Toward the flower center one last time for 5G, and you’re done with the next petal.

Crocheted Rafflesia Flower Tutorial

When the petals are complete, slip stitch around each petal as described in Rnd 6. If you find that 16 sl sts across the top are too many or too few, please alter the pattern to suit you.

Crocheted Rafflesia Flower Tutorial

To begin Rnd 7 with a dc, place a slip knot on your hook (as if you were starting a new project), yo hook, and draw up a loop in any FL of Rnd 4. Now you have 3 loops on the hook. Finish the dc as usual.

The FLs of Rnd 4 are pretty easy to see in this photo. They are the line of loops just inside the petal row.

Crocheted Rafflesia Flower Tutorial

Rnd 7 is worked from the top of the flower. If you’re a right-handed crocheter (meaning you hold the hook in your right hand—doesn’t matter which hand you write with), proceed in the direction of the arrow in this picture.

Crocheted Rafflesia Flower Tutorial

For me, it was easiest to fold the petals back and hold them with my thumb.

Crocheted Rafflesia Flower Tutorial

When you’re finished with Rnd 7, cut the yarn and pull the final loop out of the top of the last st (A in photo). Thread the yarn into a needle, and take the needle under the top lps of the 2nd st of the rnd (B in photo).

Crocheted Rafflesia Flower Tutorial

Take the needle down into the top of the final stitch, where the arrow is pointing in the photo.
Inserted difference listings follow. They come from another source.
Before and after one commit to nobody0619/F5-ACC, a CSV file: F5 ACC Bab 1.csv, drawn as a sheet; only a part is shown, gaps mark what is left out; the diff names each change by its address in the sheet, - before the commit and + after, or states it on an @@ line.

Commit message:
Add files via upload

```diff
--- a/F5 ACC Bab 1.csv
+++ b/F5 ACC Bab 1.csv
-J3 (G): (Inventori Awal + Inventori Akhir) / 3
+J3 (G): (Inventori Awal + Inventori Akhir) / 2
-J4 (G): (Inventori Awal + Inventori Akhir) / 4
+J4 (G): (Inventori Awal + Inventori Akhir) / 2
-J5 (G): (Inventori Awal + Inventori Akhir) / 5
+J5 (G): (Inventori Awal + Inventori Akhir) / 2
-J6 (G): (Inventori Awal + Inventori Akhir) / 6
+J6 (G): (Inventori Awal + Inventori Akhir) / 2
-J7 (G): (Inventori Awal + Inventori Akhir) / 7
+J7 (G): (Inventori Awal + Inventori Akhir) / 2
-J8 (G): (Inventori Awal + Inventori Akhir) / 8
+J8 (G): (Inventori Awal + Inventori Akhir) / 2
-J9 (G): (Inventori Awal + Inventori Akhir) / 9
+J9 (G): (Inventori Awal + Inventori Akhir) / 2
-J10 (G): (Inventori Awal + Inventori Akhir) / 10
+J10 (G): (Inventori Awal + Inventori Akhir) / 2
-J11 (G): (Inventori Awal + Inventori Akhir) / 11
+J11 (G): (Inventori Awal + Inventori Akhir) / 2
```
Tighten the loop to make it the same tension as the other stitches. Weave in the ends.

Crocheted Rafflesia Flower Tutorial

Rafflesita’s center is like a little bowl, where you can store small things, like these fossils.

Crocheted Rafflesia Flower Tutorial